Trade mark law, case II GSK 986/08

August 31st, 2009, Tomasz Rychlicki

The Supreme Administrative Court in its judgment of 3 June 2009 case file II GSK 986/08 held that the provisions of Article 132(2)(ii) of the IPL does not refer only to the so-called direct risk, that is a situation where the similarity of the opposing trade marks is so close that the consumer may be easily confused but also a situation of the so-called indirect risk, which is based on the fact that the potential customer may mistakenly associate both trade marks.

2. A right of protection for a trademark shall not be granted, if the trademark:
(ii) is identical or similar to a trademark for which a right of protection was granted or which has been applied for protection with an earlier priority date (provided that the latter is subsequently granted a right of protection) on behalf of another party for identical or similar goods, if a risk of misleading the public exists, in particular by evoking associations with the earlier mark.

The risk of confusion as referred to in that provision of the IPL, includes therefore the likelihood of customer confusion as to the origin of the goods in the strict sense, as well as the risk of confusion as to the relationship of sources of origin of goods bearing the opposed trade marks.
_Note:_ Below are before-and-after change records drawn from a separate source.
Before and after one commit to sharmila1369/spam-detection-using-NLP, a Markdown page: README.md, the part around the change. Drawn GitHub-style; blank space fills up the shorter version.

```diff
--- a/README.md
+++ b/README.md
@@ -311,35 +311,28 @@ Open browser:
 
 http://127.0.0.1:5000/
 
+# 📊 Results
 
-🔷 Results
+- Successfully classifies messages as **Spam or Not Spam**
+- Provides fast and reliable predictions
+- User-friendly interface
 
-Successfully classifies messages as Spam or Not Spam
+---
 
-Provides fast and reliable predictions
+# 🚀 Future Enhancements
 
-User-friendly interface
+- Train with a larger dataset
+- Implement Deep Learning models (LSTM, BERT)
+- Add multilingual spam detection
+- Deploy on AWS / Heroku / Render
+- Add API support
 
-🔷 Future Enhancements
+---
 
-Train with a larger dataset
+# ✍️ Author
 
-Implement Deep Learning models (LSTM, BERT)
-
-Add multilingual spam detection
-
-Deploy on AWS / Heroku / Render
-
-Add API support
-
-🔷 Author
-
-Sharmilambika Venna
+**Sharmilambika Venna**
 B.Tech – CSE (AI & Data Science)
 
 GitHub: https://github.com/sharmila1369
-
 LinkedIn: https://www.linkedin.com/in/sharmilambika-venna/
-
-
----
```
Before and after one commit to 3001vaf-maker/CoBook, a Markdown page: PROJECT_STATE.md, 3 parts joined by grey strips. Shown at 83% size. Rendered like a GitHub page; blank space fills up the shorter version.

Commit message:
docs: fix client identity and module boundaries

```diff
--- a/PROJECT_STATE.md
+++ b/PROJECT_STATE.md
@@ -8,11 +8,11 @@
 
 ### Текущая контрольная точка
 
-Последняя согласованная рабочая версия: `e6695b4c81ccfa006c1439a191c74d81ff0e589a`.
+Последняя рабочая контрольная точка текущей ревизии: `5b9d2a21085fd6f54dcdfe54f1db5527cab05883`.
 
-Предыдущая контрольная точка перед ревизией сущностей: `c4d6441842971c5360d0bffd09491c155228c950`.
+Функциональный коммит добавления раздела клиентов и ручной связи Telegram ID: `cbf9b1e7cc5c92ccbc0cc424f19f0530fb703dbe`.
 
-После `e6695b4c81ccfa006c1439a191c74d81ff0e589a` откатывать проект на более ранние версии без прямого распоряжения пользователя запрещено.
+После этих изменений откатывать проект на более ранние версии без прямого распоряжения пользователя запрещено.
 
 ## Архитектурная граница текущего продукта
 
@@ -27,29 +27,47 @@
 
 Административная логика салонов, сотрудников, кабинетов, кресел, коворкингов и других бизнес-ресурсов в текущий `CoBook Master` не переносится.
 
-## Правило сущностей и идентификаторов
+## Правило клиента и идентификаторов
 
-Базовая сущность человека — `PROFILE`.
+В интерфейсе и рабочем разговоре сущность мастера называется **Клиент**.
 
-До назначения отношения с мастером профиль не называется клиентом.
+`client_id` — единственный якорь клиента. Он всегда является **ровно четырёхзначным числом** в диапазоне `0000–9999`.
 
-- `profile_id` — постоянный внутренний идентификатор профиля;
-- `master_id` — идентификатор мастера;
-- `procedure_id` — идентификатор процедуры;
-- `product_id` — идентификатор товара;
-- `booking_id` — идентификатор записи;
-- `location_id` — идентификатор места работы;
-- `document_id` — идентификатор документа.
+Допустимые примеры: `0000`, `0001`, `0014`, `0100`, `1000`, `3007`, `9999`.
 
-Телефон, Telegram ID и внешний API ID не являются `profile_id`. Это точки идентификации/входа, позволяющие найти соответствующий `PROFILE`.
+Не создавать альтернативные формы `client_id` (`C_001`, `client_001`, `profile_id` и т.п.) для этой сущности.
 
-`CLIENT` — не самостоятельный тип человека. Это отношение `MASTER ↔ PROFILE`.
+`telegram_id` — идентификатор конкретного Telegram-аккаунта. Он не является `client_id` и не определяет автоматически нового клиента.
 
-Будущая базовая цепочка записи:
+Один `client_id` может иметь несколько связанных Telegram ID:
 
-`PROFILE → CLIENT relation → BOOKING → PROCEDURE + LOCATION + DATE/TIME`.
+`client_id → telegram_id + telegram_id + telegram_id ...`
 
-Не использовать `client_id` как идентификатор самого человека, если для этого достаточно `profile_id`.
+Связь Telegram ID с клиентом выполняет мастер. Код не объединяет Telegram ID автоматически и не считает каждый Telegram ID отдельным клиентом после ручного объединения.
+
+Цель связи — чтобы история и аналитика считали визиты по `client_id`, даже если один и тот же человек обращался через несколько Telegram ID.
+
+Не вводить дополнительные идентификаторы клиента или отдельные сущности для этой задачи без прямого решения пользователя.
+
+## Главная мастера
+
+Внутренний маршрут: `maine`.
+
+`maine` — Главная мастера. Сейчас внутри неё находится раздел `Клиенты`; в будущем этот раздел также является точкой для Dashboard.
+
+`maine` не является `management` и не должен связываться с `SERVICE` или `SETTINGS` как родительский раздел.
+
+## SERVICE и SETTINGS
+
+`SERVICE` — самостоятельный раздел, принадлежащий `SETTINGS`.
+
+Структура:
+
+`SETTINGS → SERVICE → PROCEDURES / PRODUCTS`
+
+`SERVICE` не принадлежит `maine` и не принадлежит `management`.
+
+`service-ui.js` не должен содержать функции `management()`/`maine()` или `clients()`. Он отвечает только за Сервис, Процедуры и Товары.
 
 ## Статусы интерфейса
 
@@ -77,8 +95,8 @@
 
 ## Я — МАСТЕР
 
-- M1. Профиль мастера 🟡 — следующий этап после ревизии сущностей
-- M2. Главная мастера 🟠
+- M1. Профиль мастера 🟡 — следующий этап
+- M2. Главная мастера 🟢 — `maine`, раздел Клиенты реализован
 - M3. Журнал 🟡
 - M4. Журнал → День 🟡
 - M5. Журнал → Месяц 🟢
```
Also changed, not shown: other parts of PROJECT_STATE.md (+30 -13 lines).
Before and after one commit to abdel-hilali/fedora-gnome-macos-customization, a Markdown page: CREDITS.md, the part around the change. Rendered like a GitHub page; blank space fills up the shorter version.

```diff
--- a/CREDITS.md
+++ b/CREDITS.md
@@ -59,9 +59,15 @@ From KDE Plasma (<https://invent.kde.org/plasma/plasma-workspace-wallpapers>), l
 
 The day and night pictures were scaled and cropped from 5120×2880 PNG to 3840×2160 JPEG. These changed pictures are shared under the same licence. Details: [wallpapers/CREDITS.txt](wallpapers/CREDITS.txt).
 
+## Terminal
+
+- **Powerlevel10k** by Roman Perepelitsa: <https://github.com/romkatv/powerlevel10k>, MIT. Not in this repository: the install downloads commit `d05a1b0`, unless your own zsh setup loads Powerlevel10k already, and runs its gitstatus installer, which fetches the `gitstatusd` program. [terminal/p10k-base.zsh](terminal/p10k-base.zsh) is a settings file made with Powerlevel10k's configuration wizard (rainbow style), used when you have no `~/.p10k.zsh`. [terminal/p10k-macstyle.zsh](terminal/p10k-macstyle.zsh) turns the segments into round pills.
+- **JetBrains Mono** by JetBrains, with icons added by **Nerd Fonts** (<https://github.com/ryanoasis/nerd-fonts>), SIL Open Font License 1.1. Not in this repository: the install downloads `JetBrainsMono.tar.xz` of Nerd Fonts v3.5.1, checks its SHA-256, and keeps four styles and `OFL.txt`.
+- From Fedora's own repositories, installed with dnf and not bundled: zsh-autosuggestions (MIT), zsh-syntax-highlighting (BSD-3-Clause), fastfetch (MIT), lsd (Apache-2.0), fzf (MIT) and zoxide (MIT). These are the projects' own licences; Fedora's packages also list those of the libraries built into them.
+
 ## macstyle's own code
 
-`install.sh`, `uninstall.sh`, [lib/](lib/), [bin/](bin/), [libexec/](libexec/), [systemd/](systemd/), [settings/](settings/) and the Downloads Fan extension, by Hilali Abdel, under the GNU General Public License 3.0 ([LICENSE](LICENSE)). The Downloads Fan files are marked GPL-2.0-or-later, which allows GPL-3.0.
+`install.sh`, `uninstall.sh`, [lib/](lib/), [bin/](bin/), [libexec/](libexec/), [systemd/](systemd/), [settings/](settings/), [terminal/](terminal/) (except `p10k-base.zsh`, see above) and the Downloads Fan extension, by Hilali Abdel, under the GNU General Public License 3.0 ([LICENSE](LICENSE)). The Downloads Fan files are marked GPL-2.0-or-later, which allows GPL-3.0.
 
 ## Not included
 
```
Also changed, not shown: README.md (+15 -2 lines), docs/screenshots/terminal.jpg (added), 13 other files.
This is simply a situation where the average customer, following the association between two marks, may assume that a company using a similar trade mark as the owner of a prioro right , is in economiclegal or organizational relationships, that are essential for the manufacture, marking, and the introduction of a product to the market. This case concerned a decision on definitive refusal to recognize the protection of Tim IR-0809911 trade mark.